__Task goal__. Search the material below for "same" and copy every line where it occurs.

= Beginning of Section =

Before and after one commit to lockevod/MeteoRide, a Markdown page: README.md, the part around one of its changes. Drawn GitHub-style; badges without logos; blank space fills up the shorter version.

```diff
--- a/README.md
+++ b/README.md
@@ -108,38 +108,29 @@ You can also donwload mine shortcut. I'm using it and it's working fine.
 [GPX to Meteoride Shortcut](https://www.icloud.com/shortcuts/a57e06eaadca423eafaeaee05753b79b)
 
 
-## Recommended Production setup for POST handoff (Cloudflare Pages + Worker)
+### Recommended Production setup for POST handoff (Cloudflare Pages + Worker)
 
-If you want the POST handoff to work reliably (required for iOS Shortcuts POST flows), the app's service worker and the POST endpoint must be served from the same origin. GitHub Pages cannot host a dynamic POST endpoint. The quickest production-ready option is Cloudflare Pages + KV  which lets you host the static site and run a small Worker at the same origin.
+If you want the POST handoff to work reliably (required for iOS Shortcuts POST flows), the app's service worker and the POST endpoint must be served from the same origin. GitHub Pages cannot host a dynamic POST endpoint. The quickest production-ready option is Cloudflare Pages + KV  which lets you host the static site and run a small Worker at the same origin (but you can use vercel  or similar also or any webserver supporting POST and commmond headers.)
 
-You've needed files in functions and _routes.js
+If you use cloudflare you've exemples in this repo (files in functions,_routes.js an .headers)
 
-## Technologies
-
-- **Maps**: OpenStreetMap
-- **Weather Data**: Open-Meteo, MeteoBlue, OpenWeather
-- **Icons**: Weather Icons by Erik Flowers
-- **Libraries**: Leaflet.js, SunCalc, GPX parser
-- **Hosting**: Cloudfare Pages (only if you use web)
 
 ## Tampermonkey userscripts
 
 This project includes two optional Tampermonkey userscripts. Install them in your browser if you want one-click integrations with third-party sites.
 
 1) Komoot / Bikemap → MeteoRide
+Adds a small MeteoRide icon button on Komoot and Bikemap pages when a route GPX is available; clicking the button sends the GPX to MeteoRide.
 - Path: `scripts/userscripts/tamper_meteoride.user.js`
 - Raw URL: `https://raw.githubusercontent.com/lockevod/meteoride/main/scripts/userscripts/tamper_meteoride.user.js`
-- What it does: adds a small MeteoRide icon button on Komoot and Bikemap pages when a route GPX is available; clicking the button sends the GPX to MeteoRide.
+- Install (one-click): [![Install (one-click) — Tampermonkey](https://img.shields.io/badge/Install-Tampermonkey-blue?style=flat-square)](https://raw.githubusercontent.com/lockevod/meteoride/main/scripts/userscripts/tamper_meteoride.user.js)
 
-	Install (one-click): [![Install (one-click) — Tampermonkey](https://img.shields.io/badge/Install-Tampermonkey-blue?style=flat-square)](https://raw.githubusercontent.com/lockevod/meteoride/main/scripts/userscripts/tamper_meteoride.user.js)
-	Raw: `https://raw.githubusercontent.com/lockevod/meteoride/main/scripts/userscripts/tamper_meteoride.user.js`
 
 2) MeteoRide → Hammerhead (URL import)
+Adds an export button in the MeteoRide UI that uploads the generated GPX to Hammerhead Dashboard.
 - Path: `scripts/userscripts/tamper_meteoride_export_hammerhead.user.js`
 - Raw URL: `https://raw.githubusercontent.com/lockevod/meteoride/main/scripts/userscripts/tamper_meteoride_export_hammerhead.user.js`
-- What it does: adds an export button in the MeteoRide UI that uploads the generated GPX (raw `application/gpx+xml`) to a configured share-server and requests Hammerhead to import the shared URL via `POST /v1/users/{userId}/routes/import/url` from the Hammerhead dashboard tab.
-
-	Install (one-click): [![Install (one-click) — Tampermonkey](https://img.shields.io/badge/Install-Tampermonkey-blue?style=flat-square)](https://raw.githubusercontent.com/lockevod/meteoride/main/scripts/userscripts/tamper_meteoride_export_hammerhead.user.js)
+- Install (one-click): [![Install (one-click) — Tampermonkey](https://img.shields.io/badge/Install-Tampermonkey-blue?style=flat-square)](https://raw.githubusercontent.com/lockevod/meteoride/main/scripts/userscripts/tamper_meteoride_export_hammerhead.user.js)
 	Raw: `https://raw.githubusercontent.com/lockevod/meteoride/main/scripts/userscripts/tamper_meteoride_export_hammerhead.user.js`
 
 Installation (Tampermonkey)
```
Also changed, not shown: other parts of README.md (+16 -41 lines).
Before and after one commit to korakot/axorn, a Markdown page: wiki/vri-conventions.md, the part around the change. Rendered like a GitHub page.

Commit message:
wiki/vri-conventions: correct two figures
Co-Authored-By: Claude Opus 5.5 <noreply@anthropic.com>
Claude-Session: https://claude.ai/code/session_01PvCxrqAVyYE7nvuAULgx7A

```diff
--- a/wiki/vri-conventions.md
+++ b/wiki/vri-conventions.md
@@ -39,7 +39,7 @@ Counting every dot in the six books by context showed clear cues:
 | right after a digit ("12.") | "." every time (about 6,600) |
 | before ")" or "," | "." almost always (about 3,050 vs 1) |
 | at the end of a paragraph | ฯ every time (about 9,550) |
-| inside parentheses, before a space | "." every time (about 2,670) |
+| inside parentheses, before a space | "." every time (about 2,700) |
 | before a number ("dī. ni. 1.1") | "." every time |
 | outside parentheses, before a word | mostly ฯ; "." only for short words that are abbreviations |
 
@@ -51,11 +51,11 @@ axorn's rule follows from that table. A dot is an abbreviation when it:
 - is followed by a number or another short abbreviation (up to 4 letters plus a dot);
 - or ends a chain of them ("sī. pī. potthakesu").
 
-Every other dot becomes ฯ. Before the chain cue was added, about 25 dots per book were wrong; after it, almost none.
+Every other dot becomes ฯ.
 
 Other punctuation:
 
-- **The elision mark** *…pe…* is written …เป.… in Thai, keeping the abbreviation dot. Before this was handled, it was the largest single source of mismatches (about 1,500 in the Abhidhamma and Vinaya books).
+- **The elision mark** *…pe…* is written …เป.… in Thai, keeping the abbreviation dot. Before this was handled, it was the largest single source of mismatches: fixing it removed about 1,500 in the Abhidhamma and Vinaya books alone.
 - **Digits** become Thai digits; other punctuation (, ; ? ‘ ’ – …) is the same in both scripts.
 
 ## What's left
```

= End of Section =

__Final answer__.
-If you want the POST handoff to work reliably (required for iOS Shortcuts POST flows), the app's service worker and the POST endpoint must be served from the same origin. GitHub Pages cannot host a dynamic POST endpoint. The quickest production-ready option is Cloudflare Pages + KV  which lets you host the static site and run a small Worker at the same origin.
+If you want the POST handoff to work reliably (required for iOS Shortcuts POST flows), the app's service worker and the POST endpoint must be served from the same origin. GitHub Pages cannot host a dynamic POST endpoint. The quickest production-ready option is Cloudflare Pages + KV  which lets you host the static site and run a small Worker at the same origin (but you can use vercel  or similar also or any webserver supporting POST and commmond headers.)
 - **Digits** become Thai digits; other punctuation (, ; ? ‘ ’ – …) is the same in both scripts.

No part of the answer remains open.